RAW DATA
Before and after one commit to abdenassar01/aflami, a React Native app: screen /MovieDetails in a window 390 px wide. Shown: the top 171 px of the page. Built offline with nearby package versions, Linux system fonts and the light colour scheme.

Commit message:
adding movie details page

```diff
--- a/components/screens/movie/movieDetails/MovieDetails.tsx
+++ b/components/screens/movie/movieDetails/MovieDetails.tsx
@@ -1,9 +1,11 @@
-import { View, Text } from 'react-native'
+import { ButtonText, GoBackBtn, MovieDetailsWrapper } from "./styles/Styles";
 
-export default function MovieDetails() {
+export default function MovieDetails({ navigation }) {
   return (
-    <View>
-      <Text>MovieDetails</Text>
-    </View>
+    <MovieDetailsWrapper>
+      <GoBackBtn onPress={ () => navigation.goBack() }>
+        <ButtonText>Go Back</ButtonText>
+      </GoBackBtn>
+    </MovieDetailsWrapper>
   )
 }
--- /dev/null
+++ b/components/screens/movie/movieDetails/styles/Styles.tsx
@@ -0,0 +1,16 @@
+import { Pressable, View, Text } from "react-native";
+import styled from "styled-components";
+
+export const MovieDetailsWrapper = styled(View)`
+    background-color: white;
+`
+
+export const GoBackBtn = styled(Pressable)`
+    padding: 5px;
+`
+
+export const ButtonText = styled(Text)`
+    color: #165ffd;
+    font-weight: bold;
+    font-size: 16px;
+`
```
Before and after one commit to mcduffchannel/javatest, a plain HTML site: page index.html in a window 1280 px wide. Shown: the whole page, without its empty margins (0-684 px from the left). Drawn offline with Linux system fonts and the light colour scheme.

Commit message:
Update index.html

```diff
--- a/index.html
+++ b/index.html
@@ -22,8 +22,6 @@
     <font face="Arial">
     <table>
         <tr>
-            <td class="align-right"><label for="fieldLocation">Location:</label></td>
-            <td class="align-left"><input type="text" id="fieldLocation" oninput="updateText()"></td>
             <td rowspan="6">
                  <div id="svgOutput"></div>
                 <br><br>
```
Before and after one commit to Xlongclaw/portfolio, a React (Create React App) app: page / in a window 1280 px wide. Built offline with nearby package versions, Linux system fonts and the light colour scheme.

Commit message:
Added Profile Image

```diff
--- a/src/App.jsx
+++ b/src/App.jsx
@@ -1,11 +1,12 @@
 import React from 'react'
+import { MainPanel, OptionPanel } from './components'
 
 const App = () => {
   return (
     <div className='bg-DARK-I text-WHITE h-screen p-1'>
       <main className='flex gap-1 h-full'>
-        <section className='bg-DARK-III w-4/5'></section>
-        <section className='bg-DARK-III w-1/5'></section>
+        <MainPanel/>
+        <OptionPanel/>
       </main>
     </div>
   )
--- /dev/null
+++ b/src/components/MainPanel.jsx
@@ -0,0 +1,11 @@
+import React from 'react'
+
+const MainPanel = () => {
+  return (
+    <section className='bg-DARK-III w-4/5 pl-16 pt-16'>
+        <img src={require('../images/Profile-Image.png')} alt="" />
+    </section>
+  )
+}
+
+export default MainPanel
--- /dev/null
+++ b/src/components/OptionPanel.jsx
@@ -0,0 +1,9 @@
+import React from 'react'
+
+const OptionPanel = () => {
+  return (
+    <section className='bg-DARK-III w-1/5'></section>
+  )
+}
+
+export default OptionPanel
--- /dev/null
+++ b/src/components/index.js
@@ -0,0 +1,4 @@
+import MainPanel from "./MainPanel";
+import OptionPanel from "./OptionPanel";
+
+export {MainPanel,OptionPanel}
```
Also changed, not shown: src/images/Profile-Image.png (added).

WHAT TO WORK ON
Retype the whole listing, matching it exactly.

ANSWER SECTION
Before and after one commit to abdenassar01/aflami, a React Native app: screen /MovieDetails in a window 390 px wide. Shown: the top 171 px of the page. Built offline with nearby package versions, Linux system fonts and the light colour scheme.

Commit message:
adding movie details page

```diff
--- a/components/screens/movie/movieDetails/MovieDetails.tsx
+++ b/components/screens/movie/movieDetails/MovieDetails.tsx
@@ -1,9 +1,11 @@
-import { View, Text } from 'react-native'
+import { ButtonText, GoBackBtn, MovieDetailsWrapper } from "./styles/Styles";
 
-export default function MovieDetails() {
+export default function MovieDetails({ navigation }) {
   return (
-    <View>
-      <Text>MovieDetails</Text>
-    </View>
+    <MovieDetailsWrapper>
+      <GoBackBtn onPress={ () => navigation.goBack() }>
+        <ButtonText>Go Back</ButtonText>
+      </GoBackBtn>
+    </MovieDetailsWrapper>
   )
 }
--- /dev/null
+++ b/components/screens/movie/movieDetails/styles/Styles.tsx
@@ -0,0 +1,16 @@
+import { Pressable, View, Text } from "react-native";
+import styled from "styled-components";
+
+export const MovieDetailsWrapper = styled(View)`
+    background-color: white;
+`
+
+export const GoBackBtn = styled(Pressable)`
+    padding: 5px;
+`
+
+export const ButtonText = styled(Text)`
+    color: #165ffd;
+    font-weight: bold;
+    font-size: 16px;
+`
```
Before and after one commit to mcduffchannel/javatest, a plain HTML site: page index.html in a window 1280 px wide. Shown: the whole page, without its empty margins (0-684 px from the left). Drawn offline with Linux system fonts and the light colour scheme.

Commit message:
Update index.html

```diff
--- a/index.html
+++ b/index.html
@@ -22,8 +22,6 @@
     <font face="Arial">
     <table>
         <tr>
-            <td class="align-right"><label for="fieldLocation">Location:</label></td>
-            <td class="align-left"><input type="text" id="fieldLocation" oninput="updateText()"></td>
             <td rowspan="6">
                  <div id="svgOutput"></div>
                 <br><br>
```
Before and after one commit to Xlongclaw/portfolio, a React (Create React App) app: page / in a window 1280 px wide. Built offline with nearby package versions, Linux system fonts and the light colour scheme.

Commit message:
Added Profile Image

```diff
--- a/src/App.jsx
+++ b/src/App.jsx
@@ -1,11 +1,12 @@
 import React from 'react'
+import { MainPanel, OptionPanel } from './components'
 
 const App = () => {
   return (
     <div className='bg-DARK-I text-WHITE h-screen p-1'>
       <main className='flex gap-1 h-full'>
-        <section className='bg-DARK-III w-4/5'></section>
-        <section className='bg-DARK-III w-1/5'></section>
+        <MainPanel/>
+        <OptionPanel/>
       </main>
     </div>
   )
--- /dev/null
+++ b/src/components/MainPanel.jsx
@@ -0,0 +1,11 @@
+import React from 'react'
+
+const MainPanel = () => {
+  return (
+    <section className='bg-DARK-III w-4/5 pl-16 pt-16'>
+        <img src={require('../images/Profile-Image.png')} alt="" />
+    </section>
+  )
+}
+
+export default MainPanel
--- /dev/null
+++ b/src/components/OptionPanel.jsx
@@ -0,0 +1,9 @@
+import React from 'react'
+
+const OptionPanel = () => {
+  return (
+    <section className='bg-DARK-III w-1/5'></section>
+  )
+}
+
+export default OptionPanel
--- /dev/null
+++ b/src/components/index.js
@@ -0,0 +1,4 @@
+import MainPanel from "./MainPanel";
+import OptionPanel from "./OptionPanel";
+
+export {MainPanel,OptionPanel}
```
Also changed, not shown: src/images/Profile-Image.png (added).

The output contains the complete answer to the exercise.